▶ _Exercise goal_:
What is needed is a copy of each line in the listing below that contains "INTENT".

.....

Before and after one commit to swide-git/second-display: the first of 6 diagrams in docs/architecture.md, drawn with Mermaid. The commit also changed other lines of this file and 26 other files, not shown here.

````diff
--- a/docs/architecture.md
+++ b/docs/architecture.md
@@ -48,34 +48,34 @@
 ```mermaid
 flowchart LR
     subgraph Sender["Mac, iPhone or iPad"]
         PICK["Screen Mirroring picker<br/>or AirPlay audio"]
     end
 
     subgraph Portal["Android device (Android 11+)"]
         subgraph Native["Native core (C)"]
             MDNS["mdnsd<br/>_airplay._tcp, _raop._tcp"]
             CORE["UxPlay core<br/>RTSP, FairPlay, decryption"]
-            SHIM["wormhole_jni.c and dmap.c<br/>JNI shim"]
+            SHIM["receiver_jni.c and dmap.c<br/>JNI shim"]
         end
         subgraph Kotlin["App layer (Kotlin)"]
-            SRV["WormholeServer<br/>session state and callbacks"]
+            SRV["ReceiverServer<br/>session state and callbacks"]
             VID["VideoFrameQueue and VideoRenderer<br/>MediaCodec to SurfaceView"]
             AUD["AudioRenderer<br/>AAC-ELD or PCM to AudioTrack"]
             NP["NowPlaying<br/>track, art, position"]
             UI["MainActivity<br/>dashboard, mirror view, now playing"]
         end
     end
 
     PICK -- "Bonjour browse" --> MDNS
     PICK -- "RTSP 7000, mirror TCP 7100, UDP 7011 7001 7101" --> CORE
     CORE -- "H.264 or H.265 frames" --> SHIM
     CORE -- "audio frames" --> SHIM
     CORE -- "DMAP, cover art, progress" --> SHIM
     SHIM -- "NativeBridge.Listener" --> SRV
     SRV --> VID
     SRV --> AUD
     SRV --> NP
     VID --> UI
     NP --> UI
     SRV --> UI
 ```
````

.....

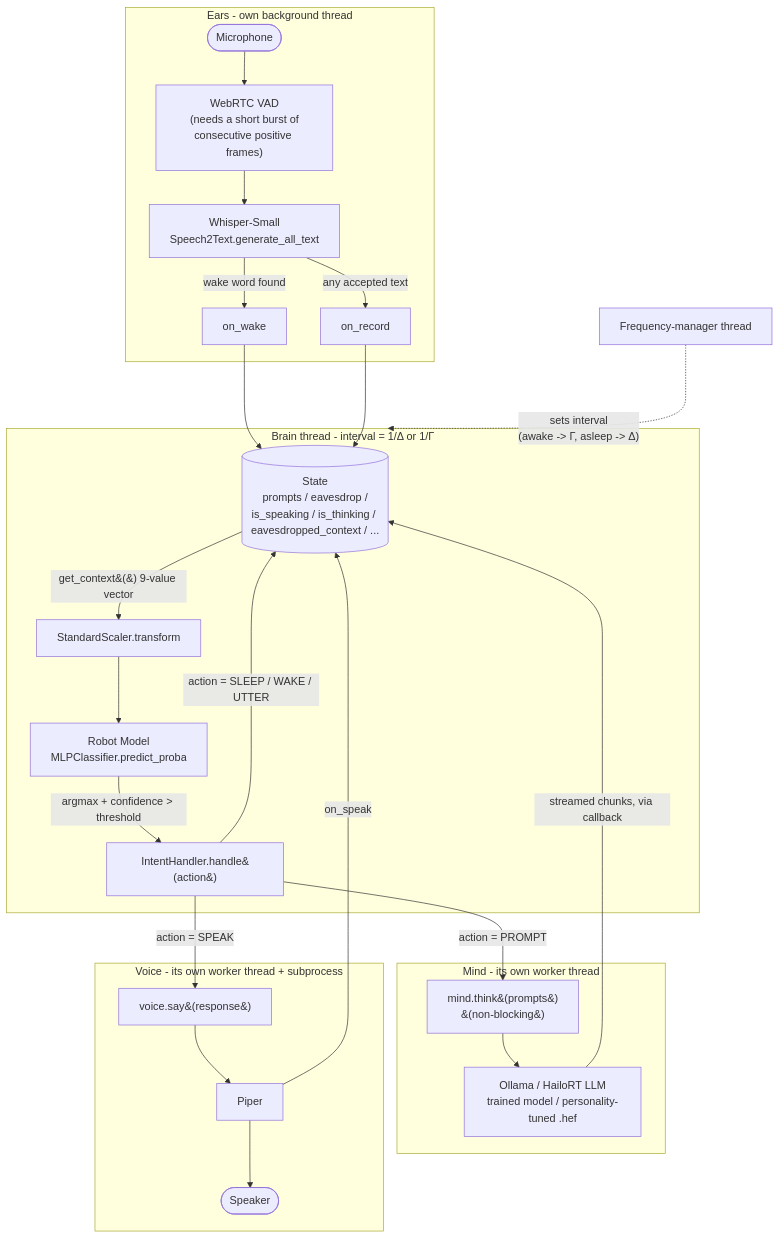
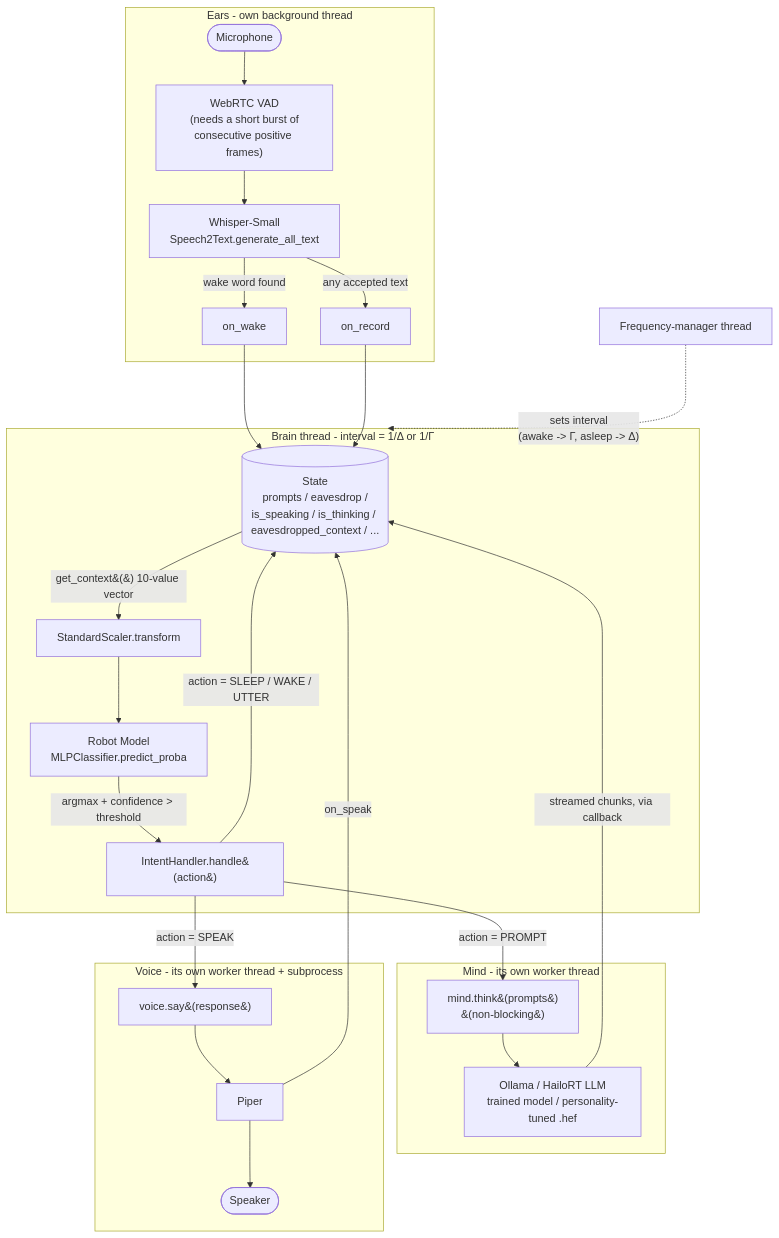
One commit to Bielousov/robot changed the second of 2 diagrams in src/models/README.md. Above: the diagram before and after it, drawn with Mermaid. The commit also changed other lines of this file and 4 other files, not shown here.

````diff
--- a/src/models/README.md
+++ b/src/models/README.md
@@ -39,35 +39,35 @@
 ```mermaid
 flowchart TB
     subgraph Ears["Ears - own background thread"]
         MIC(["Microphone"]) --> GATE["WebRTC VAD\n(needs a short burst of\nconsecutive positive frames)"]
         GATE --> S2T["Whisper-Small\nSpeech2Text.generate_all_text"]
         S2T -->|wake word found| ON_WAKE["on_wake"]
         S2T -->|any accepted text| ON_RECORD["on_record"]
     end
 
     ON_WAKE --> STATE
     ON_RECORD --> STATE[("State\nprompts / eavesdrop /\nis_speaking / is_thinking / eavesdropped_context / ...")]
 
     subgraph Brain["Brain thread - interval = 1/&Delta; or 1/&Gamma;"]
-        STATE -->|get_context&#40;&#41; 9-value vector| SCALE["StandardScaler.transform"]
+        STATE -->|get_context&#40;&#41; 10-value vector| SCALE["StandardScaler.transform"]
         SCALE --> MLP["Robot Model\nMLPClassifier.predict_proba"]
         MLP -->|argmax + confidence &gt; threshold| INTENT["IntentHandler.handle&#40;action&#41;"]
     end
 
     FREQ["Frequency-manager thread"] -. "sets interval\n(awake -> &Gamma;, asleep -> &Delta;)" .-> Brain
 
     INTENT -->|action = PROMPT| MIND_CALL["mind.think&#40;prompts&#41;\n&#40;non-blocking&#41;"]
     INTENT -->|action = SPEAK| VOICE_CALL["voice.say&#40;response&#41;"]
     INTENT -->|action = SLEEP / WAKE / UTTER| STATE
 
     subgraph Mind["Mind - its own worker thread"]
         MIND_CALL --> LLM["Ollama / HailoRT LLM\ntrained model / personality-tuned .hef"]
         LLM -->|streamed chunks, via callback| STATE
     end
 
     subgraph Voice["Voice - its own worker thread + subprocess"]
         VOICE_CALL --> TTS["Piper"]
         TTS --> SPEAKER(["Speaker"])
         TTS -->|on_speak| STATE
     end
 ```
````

.....

▶ _Problem solution_:
         MLP -->|argmax + confidence &gt; threshold| INTENT["IntentHandler.handle&#40;action&#41;"]
     INTENT -->|action = PROMPT| MIND_CALL["mind.think&#40;prompts&#41;\n&#40;non-blocking&#41;"]
     INTENT -->|action = SPEAK| VOICE_CALL["voice.say&#40;response&#41;"]
     INTENT -->|action = SLEEP / WAKE / UTTER| STATE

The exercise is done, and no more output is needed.